> WHAT IS REQUIRED: From the data below, tally each line that has "focus" in it, then give that tally without comment.
----
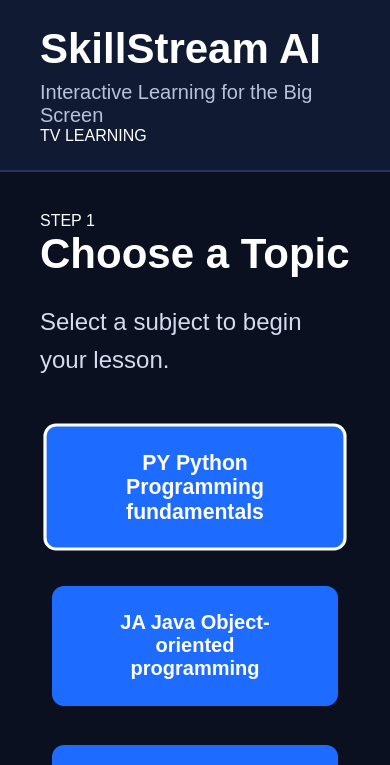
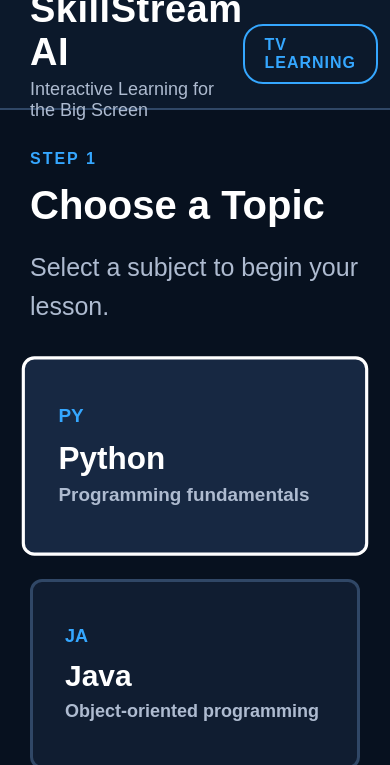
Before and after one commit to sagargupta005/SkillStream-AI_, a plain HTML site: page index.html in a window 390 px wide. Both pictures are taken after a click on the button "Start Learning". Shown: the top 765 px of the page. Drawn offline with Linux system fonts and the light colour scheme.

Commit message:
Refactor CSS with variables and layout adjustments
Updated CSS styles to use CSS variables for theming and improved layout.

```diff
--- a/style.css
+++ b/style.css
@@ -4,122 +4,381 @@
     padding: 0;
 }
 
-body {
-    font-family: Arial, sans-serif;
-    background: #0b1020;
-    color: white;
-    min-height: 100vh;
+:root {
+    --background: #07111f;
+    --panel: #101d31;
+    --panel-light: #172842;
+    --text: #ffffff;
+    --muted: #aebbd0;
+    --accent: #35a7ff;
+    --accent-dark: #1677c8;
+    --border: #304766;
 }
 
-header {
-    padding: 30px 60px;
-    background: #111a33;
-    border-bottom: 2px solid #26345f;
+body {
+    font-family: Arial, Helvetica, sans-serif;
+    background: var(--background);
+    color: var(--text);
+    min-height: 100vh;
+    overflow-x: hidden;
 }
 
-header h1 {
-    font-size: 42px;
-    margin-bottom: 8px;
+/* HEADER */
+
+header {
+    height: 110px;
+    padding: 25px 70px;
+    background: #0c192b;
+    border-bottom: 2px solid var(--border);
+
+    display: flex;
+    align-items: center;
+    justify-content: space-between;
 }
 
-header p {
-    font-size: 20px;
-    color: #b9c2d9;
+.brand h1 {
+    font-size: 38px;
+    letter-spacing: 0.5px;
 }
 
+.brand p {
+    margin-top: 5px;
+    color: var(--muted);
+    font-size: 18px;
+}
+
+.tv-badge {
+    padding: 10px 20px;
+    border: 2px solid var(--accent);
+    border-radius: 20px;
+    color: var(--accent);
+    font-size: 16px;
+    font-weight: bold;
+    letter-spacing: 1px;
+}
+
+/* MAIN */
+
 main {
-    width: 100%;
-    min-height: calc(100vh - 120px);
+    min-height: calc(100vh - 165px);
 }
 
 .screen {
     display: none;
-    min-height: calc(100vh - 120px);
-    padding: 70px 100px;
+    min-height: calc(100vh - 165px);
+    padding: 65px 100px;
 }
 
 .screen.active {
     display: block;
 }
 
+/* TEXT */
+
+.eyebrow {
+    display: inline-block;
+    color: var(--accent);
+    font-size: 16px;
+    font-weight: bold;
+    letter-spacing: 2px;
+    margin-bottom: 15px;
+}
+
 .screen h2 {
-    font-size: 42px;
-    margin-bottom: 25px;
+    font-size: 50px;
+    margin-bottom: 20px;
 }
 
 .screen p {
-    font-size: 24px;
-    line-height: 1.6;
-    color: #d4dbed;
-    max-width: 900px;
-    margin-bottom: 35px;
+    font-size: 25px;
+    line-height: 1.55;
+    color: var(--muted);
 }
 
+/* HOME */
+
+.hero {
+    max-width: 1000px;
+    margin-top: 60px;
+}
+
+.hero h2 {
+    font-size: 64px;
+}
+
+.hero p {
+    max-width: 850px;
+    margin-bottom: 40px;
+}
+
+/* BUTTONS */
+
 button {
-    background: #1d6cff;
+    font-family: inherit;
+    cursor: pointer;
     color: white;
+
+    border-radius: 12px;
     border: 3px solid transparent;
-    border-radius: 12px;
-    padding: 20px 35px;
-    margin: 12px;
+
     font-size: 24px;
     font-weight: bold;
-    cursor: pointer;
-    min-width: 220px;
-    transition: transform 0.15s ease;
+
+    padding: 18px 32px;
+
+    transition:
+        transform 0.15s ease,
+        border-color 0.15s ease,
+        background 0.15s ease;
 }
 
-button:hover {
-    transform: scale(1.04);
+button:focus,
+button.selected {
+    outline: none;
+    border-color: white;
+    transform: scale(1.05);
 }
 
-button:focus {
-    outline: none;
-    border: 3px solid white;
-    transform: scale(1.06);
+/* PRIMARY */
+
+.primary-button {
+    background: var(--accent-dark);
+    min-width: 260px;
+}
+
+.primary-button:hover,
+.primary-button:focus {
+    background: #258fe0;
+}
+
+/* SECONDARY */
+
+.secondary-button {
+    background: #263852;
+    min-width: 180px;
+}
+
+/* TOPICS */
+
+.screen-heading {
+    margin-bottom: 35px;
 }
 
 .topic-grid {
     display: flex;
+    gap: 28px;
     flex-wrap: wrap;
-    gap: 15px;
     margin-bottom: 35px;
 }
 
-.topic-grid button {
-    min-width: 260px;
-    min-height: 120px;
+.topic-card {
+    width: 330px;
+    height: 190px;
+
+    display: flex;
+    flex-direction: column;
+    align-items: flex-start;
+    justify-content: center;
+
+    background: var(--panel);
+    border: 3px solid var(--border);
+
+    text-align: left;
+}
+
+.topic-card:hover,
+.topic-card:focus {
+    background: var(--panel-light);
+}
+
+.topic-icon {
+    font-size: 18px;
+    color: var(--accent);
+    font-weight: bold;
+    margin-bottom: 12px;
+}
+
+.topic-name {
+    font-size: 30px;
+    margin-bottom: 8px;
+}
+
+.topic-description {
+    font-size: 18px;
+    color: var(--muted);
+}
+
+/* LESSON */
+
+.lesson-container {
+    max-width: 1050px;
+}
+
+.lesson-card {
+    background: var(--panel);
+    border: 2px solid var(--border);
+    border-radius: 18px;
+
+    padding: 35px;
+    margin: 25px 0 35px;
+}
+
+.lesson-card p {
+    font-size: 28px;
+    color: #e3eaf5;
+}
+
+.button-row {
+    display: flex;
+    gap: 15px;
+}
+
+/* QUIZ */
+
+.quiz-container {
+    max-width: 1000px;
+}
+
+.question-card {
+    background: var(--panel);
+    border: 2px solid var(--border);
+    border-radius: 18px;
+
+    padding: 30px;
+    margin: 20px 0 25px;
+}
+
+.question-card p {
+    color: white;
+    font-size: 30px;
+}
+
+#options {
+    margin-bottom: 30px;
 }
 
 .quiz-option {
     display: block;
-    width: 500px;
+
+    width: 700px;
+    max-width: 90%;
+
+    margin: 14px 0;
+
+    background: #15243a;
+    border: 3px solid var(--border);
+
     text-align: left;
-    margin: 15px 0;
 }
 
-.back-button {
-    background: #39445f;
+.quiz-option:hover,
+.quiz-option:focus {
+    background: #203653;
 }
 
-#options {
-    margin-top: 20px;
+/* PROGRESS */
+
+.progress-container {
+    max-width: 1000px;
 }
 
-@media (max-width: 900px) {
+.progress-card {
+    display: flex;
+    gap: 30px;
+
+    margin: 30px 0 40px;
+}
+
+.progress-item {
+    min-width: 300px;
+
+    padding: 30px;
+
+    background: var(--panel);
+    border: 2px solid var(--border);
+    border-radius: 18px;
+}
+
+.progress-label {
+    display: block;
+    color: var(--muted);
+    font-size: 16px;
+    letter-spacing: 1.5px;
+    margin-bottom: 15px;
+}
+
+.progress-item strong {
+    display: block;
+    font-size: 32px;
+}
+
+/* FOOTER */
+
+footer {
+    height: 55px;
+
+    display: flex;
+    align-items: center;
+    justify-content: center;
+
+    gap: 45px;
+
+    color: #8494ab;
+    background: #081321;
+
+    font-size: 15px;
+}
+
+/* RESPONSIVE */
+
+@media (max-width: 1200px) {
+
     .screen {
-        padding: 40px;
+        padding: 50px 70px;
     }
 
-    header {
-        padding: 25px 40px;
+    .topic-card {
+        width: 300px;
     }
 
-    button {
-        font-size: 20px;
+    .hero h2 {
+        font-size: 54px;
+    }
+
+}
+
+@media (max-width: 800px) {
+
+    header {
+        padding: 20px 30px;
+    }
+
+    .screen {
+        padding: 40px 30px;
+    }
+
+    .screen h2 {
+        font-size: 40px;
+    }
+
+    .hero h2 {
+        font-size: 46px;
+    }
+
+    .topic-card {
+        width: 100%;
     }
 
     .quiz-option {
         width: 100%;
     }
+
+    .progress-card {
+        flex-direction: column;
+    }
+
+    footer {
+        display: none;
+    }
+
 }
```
----
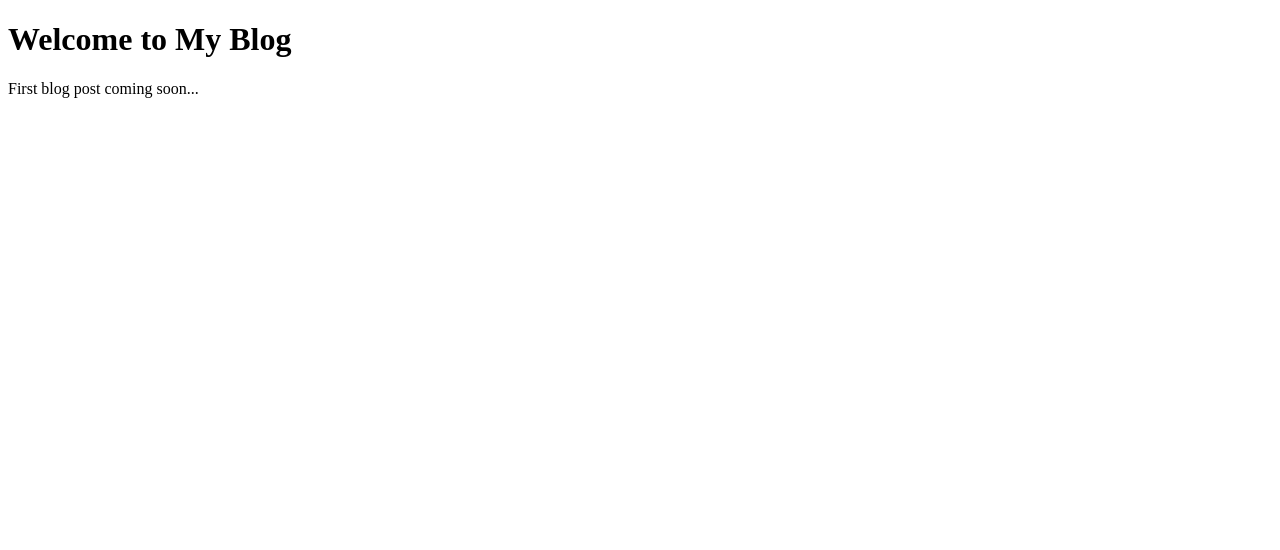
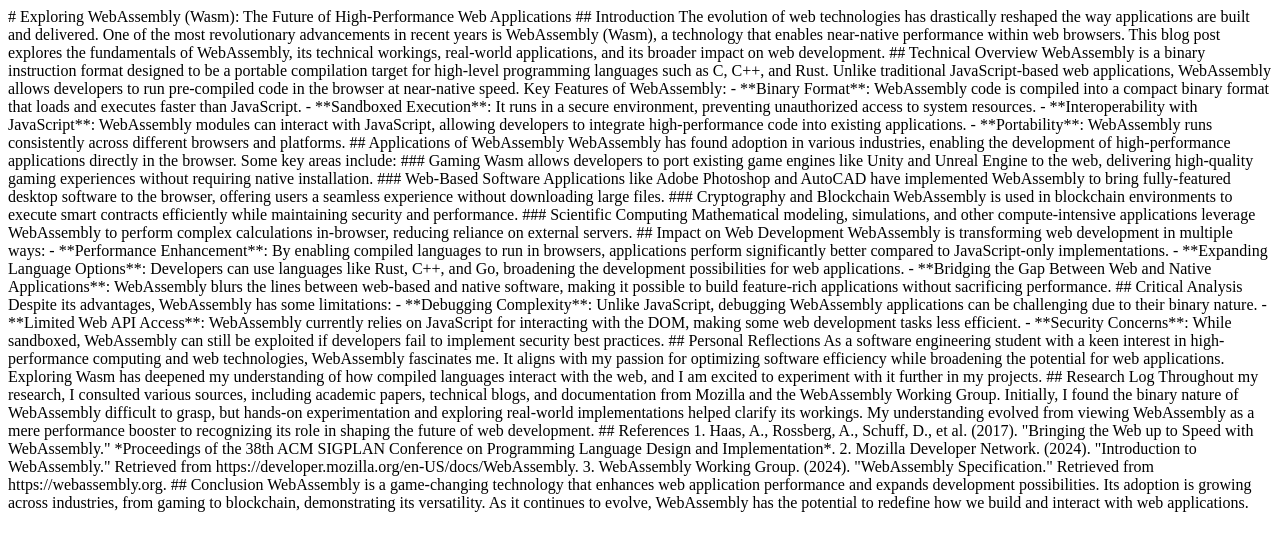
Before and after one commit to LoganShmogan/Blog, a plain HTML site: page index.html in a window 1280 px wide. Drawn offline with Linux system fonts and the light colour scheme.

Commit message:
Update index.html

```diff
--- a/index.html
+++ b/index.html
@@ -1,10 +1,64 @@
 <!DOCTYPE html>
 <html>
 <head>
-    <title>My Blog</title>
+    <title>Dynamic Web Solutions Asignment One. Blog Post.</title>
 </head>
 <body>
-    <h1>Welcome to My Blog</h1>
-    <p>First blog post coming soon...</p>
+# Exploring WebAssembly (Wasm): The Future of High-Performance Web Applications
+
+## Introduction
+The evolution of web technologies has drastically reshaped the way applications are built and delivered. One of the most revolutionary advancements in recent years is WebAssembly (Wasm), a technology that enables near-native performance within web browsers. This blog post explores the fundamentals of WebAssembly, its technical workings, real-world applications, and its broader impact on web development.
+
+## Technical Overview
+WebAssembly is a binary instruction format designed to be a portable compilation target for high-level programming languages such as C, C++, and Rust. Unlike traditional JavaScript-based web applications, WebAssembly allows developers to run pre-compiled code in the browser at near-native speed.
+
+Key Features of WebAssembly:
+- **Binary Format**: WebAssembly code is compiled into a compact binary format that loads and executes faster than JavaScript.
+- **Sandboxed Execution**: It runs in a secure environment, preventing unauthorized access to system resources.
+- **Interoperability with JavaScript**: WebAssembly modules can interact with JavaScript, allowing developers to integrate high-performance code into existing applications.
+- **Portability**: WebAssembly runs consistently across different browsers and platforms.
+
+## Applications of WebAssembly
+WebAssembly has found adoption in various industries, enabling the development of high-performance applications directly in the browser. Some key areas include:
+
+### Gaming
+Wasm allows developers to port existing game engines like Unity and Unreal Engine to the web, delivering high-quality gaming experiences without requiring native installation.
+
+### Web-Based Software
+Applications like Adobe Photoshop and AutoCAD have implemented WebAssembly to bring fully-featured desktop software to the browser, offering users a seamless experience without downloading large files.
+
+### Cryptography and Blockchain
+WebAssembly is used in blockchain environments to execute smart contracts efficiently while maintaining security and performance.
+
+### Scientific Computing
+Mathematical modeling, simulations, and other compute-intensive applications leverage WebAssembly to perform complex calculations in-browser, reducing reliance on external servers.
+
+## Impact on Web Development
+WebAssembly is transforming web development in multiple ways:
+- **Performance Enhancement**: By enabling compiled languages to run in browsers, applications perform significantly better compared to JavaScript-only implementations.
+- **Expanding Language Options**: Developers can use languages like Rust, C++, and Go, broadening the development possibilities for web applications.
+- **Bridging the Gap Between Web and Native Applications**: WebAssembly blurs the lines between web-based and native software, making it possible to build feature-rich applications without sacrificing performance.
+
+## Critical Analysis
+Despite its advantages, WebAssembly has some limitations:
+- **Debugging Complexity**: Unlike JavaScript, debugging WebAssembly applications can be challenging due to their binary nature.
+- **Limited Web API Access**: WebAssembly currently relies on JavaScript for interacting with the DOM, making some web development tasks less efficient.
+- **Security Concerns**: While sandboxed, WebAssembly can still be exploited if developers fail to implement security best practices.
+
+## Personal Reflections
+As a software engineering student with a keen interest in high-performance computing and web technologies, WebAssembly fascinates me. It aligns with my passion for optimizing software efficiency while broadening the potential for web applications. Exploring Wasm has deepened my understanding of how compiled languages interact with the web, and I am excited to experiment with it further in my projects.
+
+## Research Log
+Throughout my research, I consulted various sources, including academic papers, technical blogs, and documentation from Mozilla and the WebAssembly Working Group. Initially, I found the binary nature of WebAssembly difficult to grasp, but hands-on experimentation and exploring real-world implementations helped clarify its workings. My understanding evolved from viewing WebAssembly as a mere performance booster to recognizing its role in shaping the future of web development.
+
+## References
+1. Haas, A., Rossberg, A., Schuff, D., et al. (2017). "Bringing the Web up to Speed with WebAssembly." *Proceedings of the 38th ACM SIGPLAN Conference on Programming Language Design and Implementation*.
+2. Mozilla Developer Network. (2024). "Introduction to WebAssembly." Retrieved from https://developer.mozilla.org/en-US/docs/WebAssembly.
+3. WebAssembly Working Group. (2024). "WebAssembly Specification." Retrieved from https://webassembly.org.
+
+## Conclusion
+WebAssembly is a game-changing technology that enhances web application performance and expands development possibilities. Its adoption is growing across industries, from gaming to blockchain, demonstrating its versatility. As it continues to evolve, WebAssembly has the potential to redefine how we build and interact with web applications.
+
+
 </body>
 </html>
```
----
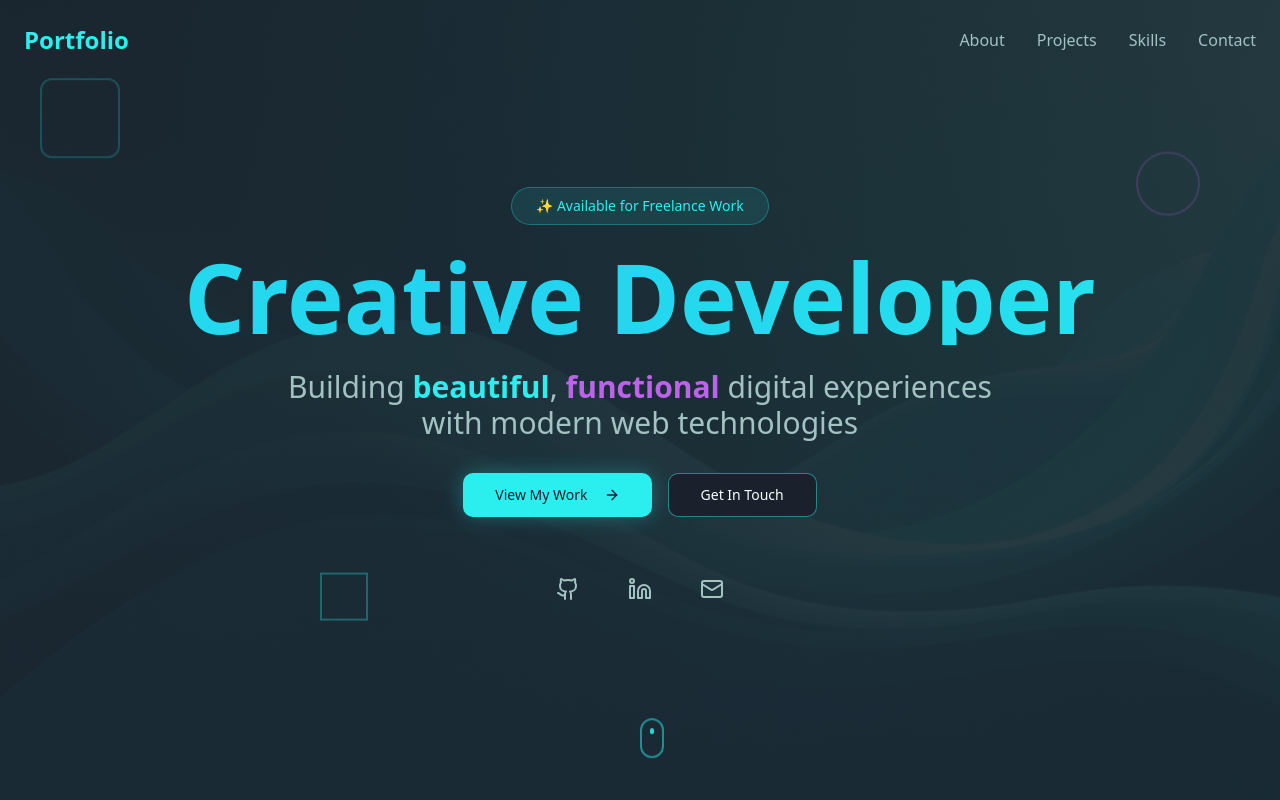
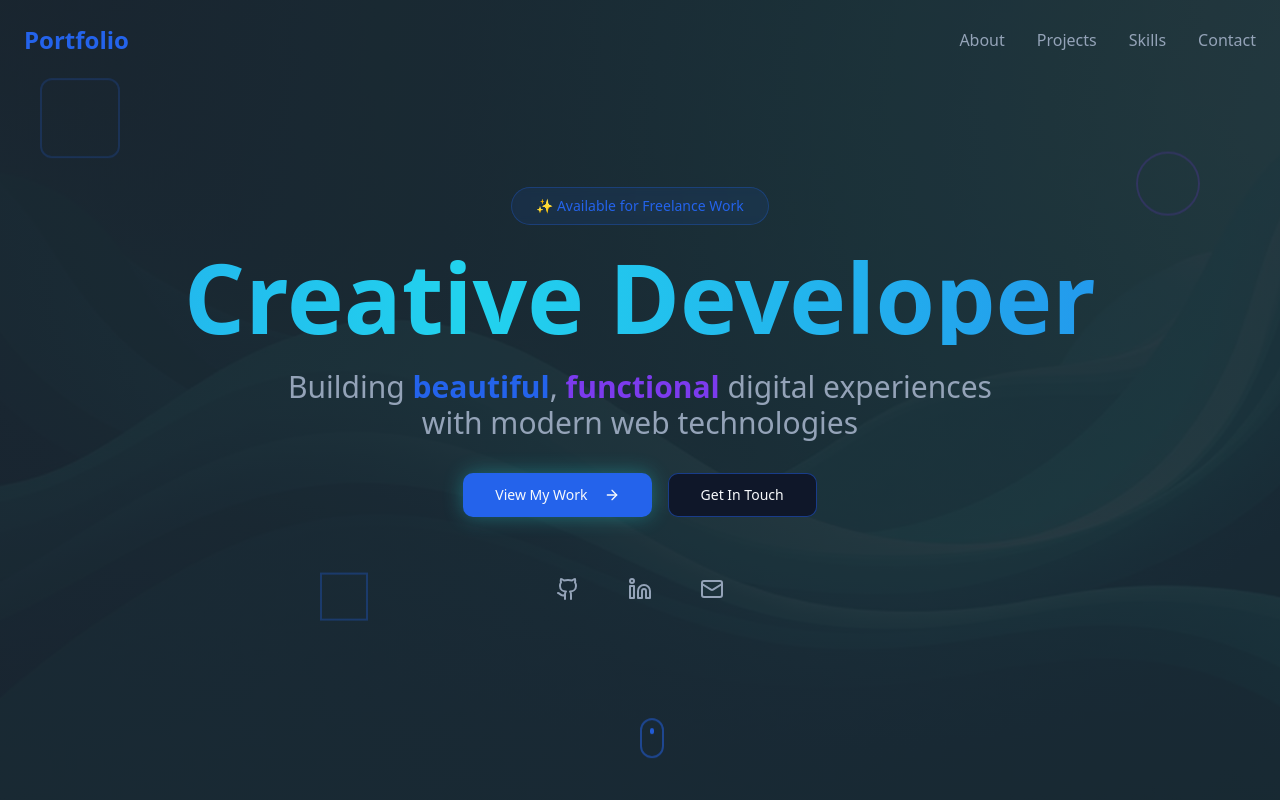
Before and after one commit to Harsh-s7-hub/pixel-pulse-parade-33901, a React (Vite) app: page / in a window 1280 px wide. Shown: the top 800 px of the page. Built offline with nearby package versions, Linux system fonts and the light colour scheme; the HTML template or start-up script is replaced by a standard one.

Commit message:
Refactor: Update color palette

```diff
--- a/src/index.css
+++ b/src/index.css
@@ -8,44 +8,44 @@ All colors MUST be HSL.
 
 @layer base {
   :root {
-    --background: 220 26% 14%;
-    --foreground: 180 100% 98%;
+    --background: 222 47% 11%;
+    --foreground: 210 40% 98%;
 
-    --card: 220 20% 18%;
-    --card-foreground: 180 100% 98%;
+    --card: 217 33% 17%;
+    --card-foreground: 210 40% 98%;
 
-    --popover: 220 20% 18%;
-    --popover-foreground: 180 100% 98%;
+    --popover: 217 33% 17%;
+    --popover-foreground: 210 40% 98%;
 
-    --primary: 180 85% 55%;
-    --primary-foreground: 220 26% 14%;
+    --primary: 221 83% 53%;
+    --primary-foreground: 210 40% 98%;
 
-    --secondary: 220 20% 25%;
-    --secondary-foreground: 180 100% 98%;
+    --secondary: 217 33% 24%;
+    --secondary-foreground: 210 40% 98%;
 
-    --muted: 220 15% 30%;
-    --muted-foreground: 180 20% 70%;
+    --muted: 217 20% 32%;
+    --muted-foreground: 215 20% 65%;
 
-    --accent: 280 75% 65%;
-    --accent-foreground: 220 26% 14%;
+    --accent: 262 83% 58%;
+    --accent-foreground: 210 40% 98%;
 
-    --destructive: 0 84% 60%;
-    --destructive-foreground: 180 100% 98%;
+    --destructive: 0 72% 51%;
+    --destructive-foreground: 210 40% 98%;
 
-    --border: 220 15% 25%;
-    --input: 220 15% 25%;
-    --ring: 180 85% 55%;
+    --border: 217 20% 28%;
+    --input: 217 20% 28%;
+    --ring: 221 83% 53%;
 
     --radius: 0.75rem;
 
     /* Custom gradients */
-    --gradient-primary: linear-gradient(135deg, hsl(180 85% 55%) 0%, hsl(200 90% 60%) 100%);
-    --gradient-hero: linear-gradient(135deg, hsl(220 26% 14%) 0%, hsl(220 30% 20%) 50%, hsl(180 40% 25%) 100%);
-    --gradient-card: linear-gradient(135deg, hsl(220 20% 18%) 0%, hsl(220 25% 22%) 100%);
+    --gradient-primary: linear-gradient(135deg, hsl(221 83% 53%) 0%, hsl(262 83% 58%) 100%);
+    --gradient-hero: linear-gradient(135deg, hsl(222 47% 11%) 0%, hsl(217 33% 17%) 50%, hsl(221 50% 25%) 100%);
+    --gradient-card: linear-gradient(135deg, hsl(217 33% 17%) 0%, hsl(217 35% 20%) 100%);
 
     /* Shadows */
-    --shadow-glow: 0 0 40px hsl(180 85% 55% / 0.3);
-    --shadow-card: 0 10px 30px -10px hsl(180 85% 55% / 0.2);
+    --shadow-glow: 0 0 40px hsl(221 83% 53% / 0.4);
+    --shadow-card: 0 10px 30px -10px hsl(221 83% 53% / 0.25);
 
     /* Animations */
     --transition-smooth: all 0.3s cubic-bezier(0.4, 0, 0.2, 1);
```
----
> RESULT OF THE TASK: 5